If Competition Bureau loses case against Rogers-Shaw, it will be an indictment of legal system: Competition law expert
Rogers Communications Inc. and Shaw Communications Inc. agreed not to close their $20 billion deal until antitrust problems are dealt with and said they’re working to negotiate a solution to Canadian regulators’ concerns.
The companies agreed to a temporary injunction on completing the merger. That removes one possible scenario -- that they would attempt to close the deal and then engage in a protracted court battle with Canada’s Competition Bureau, which is trying to block it.
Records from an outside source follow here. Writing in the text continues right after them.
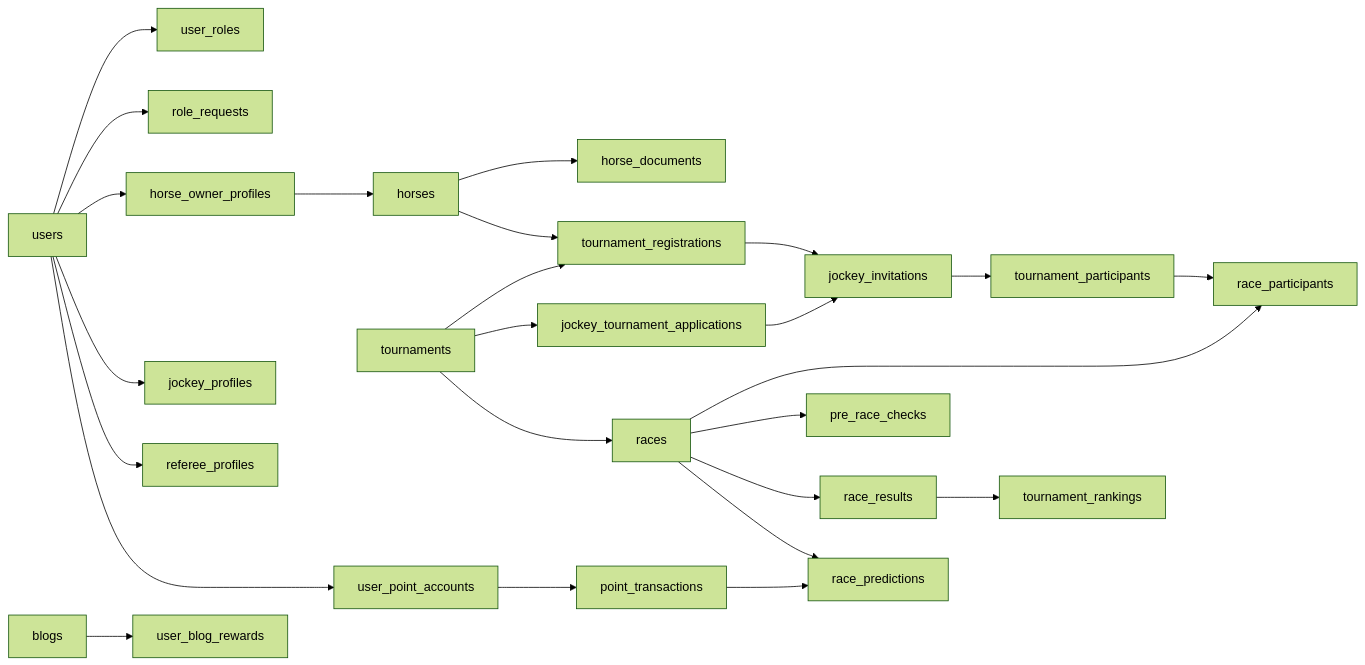
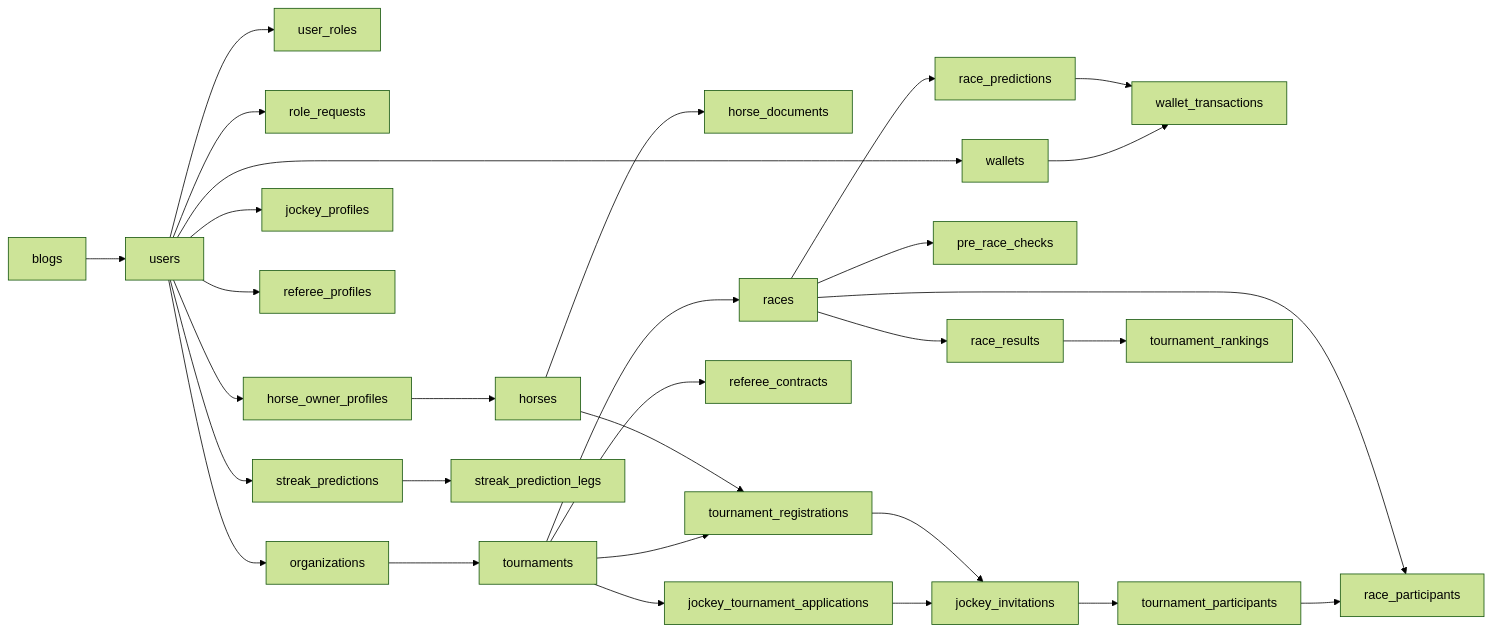
Before and after one commit to itsHungw/SWP391-horse-racing-tournament-system: the diagram in docs/specs/business/01_domain-model.md, drawn with Mermaid (forest theme). The commit also changed other lines of this file and 22 other files, not shown here.

````diff
--- a/docs/specs/business/01_domain-model.md
+++ b/docs/specs/business/01_domain-model.md
@@ -51,27 +63,32 @@
 ```mermaid
 flowchart LR
     U["users"] --> UR["user_roles"]
     U --> RR["role_requests"]
     U --> OP["horse_owner_profiles"]
     U --> JP["jockey_profiles"]
     U --> FP["referee_profiles"]
+    U --> W["wallets"]
+    W --> WT["wallet_transactions"]
+    U --> ORG["organizations"]
+    ORG --> T["tournaments"]
     OP --> H["horses"]
     H --> HD["horse_documents"]
-    T["tournaments"] --> TR["tournament_registrations"]
+    T --> TR["tournament_registrations"]
     H --> TR
     T --> JA["jockey_tournament_applications"]
     JA --> JI["jockey_invitations"]
     TR --> JI
     JI --> TP["tournament_participants"]
+    T --> RC["referee_contracts"]
     T --> R["races"]
     TP --> RP["race_participants"]
     R --> RP
     R --> PRC["pre_race_checks"]
     R --> RES["race_results"]
     RES --> RK["tournament_rankings"]
-    B["blogs"] --> UBR["user_blog_rewards"]
-    U --> UPA["user_point_accounts"]
-    UPA --> PT["point_transactions"]
     R --> P["race_predictions"]
-    PT --> P
+    P --> WT
+    U --> SP["streak_predictions"]
+    SP --> SPL["streak_prediction_legs"]
+    B["blogs"] --> U
 ```
````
Instead, Rogers and Shaw will either have to negotiate a settlement with the bureau or defeat it in an expedited hearing at the Competition Tribunal, a body similar to a court that hears antitrust cases. The side deal with the competition watchdog “allows the parties to focus on addressing the commissioner’s concerns with the transaction in order to reach a settlement,” Rogers and Shaw said Monday in a news release.
Toronto-based Rogers has been trying to acquire Shaw for $40.50 a share in what would be one of the largest mergers in Canadian history. The company has tried to solve antitrust complaints by selling Shaw’s Freedom Mobile division to a suitable buyer, but the bureau argued that’s an inadequate solution to maintain competition.
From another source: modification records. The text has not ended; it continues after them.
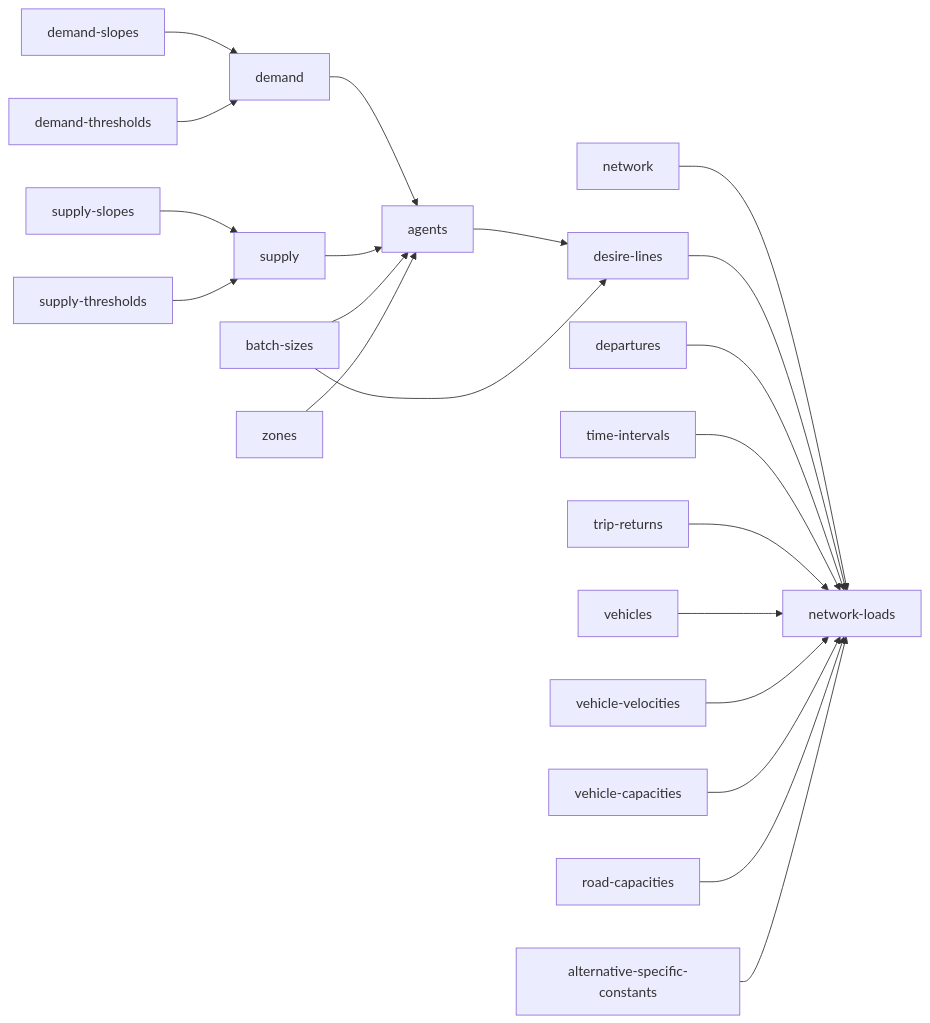
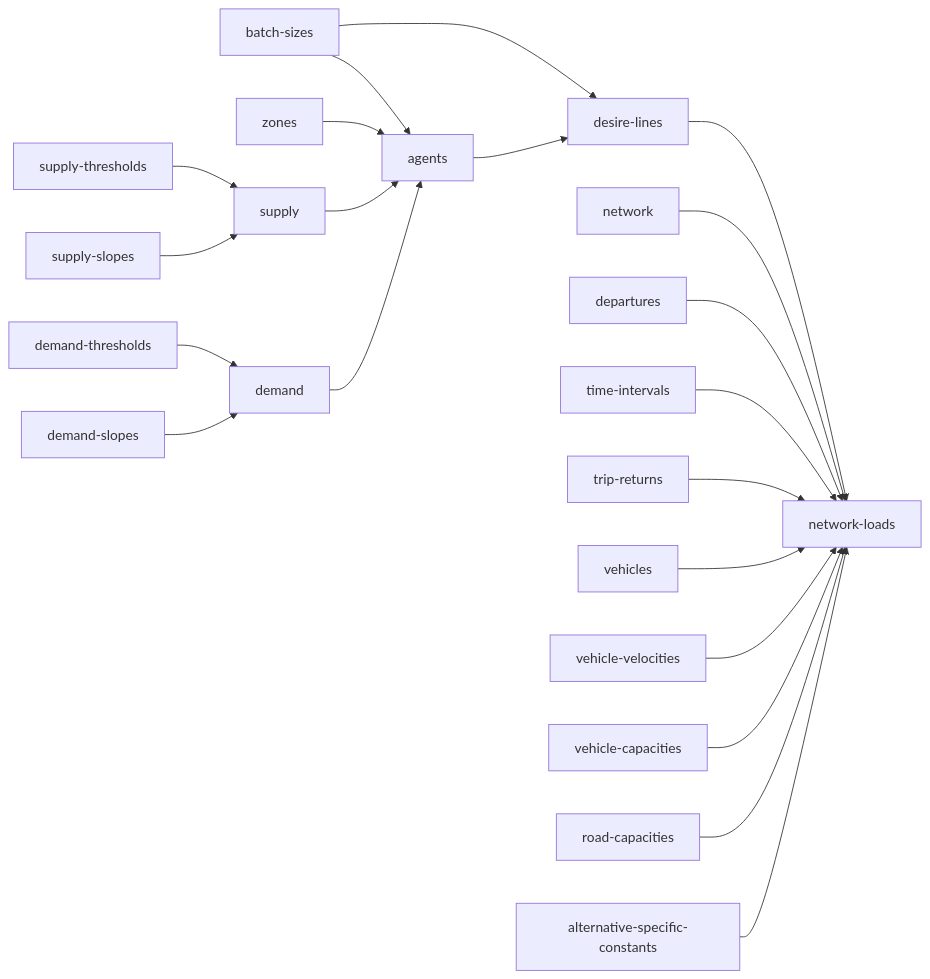
Before and after one commit to hcubasd/urban-dollop: the diagram in README.md, drawn with Mermaid. The commit also changed other lines of this file, not shown here.

Commit message:
Reorder README diagram edges to reduce arrow crossings

````diff
--- a/README.md
+++ b/README.md
@@ -3,23 +3,23 @@
 ```mermaid
 flowchart LR
+    batch_sizes[batch-sizes] --> agents
+    zones[zones] --> agents
     demand_slopes[demand-slopes] --> demand[demand]
     demand_thresholds[demand-thresholds] --> demand
     supply_slopes[supply-slopes] --> supply[supply]
     supply_thresholds[supply-thresholds] --> supply
     demand --> agents[agents]
     supply --> agents
-    batch_sizes[batch-sizes] --> agents
-    zones[zones] --> agents
     agents --> desire_lines[desire-lines]
     batch_sizes --> desire_lines
+    desire_lines --> network_loads
     network[network] --> network_loads[network-loads]
-    desire_lines --> network_loads
     departures[departures] --> network_loads
     time_intervals[time-intervals] --> network_loads
     trip_returns[trip-returns] --> network_loads
     vehicles[vehicles] --> network_loads
     vehicle_velocities[vehicle-velocities] --> network_loads
     vehicle_capacities[vehicle-capacities] --> network_loads
     road_capacities[road-capacities] --> network_loads
     alternative_specific_constants[alternative-specific-constants] --> network_loads
 ```
````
“As part of an agreement that will be registered with the Tribunal, Rogers has also agreed not to enforce any condition in its agreement with Shaw, or any other agreement entered into in connection with the proposed merger that limits Shaw’s ability to operate, maintain, enhance or expand its wireless business,” the Competition Bureau said in a statement.
The antitrust agency filed the case to block the proposed acquisition in early May, saying it’s worried that consumers “are likely to pay higher prices” after the deal.
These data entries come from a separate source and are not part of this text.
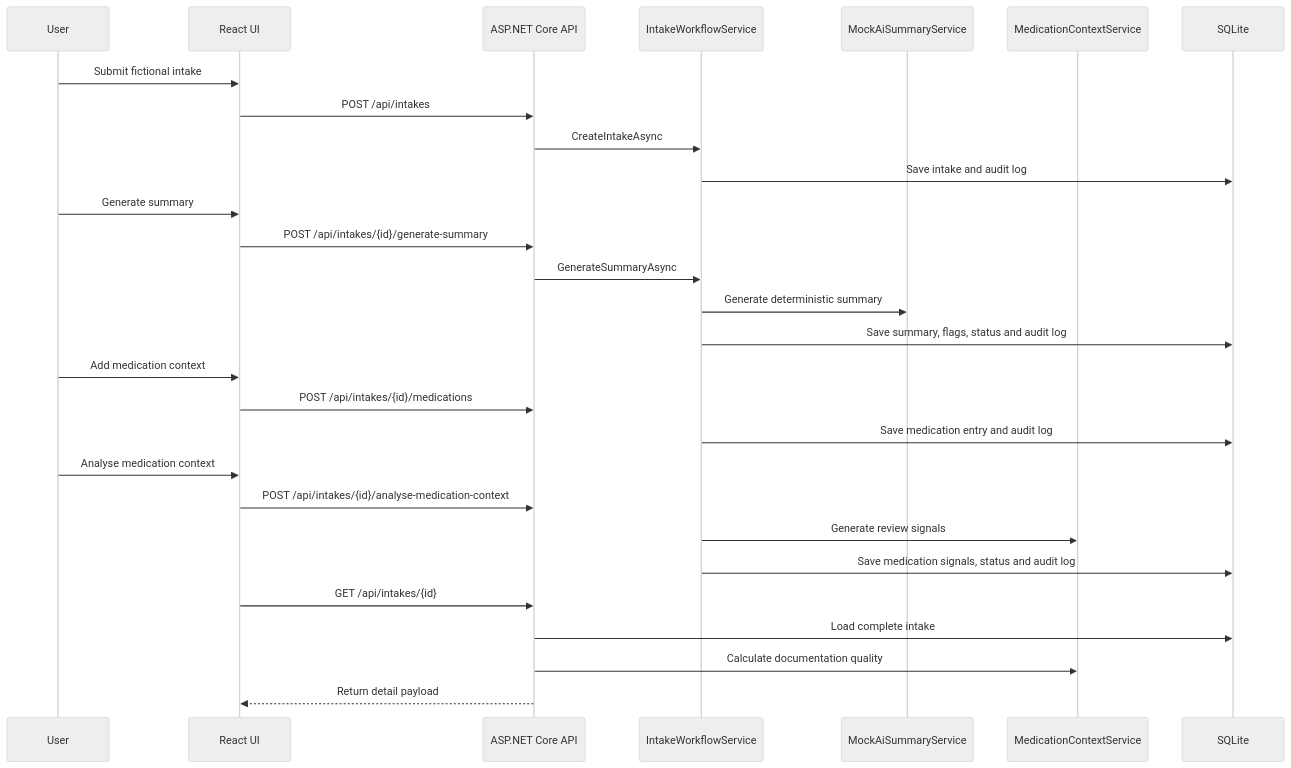
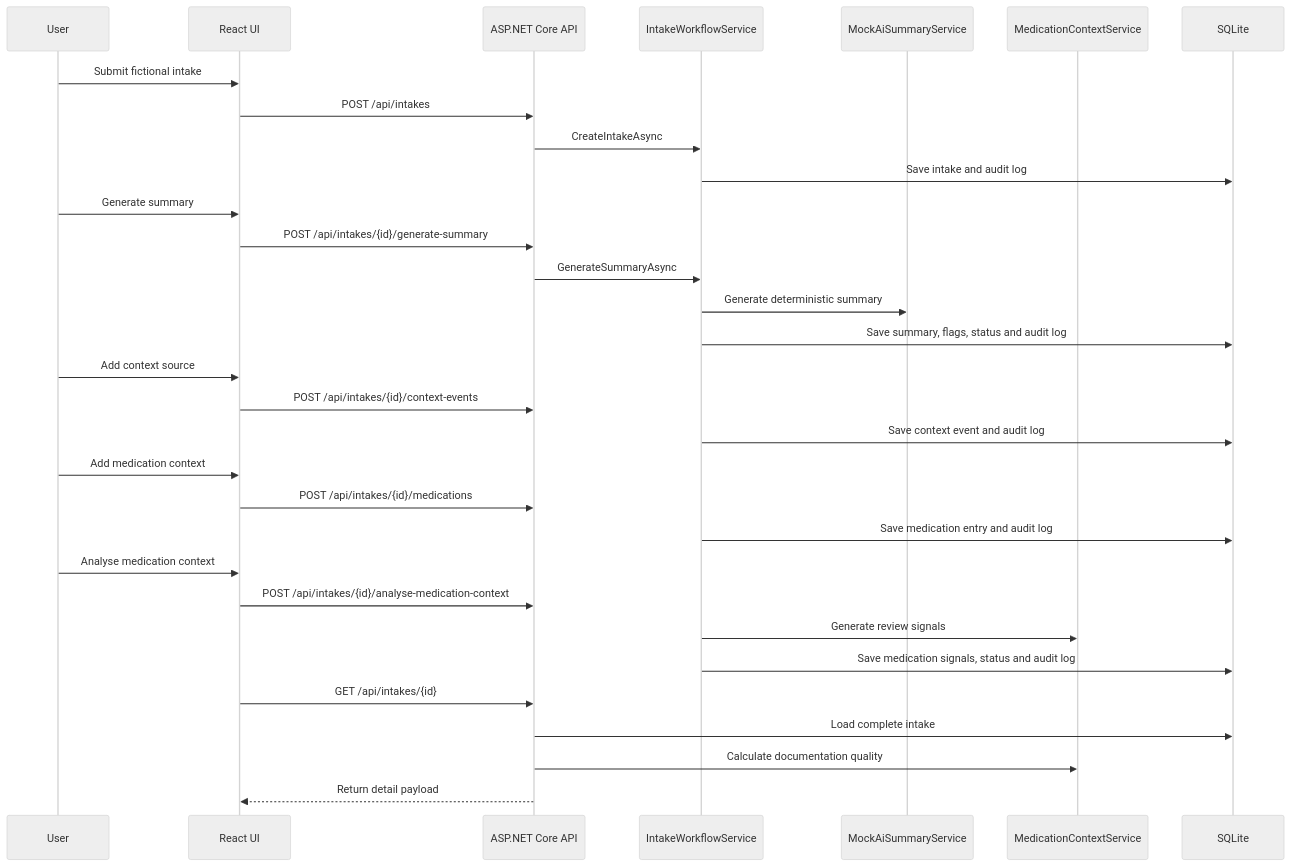
Before and after one commit to Pharmacist65/clinical-intake-ai-workflow: the diagram in docs/architecture.md, drawn with Mermaid (neutral theme). The commit also changed other lines of this file and 21 other files, not shown here.

Commit message:
Add context event workflow

````diff
--- a/docs/architecture.md
+++ b/docs/architecture.md
@@ -117,31 +121,34 @@
 ```mermaid
 sequenceDiagram
     participant User
     participant UI as React UI
     participant API as ASP.NET Core API
     participant Workflow as IntakeWorkflowService
     participant AI as MockAiSummaryService
     participant Pharmacy as MedicationContextService
     participant DB as SQLite
 
     User->>UI: Submit fictional intake
     UI->>API: POST /api/intakes
     API->>Workflow: CreateIntakeAsync
     Workflow->>DB: Save intake and audit log
     User->>UI: Generate summary
     UI->>API: POST /api/intakes/{id}/generate-summary
     API->>Workflow: GenerateSummaryAsync
     Workflow->>AI: Generate deterministic summary
     Workflow->>DB: Save summary, flags, status and audit log
+    User->>UI: Add context source
+    UI->>API: POST /api/intakes/{id}/context-events
+    Workflow->>DB: Save context event and audit log
     User->>UI: Add medication context
     UI->>API: POST /api/intakes/{id}/medications
     Workflow->>DB: Save medication entry and audit log
     User->>UI: Analyse medication context
     UI->>API: POST /api/intakes/{id}/analyse-medication-context
     Workflow->>Pharmacy: Generate review signals
     Workflow->>DB: Save medication signals, status and audit log
     UI->>API: GET /api/intakes/{id}
     API->>DB: Load complete intake
     API->>Pharmacy: Calculate documentation quality
     API-->>UI: Return detail payload
 ```
````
The regulator alleged that “removing Shaw as a competitor threatens to undo the significant progress that it has made introducing more competition into an already concentrated wireless services market,” where Rogers, Telus Corp and BCE Inc. serve about 87 per cent of Canadian subscribers.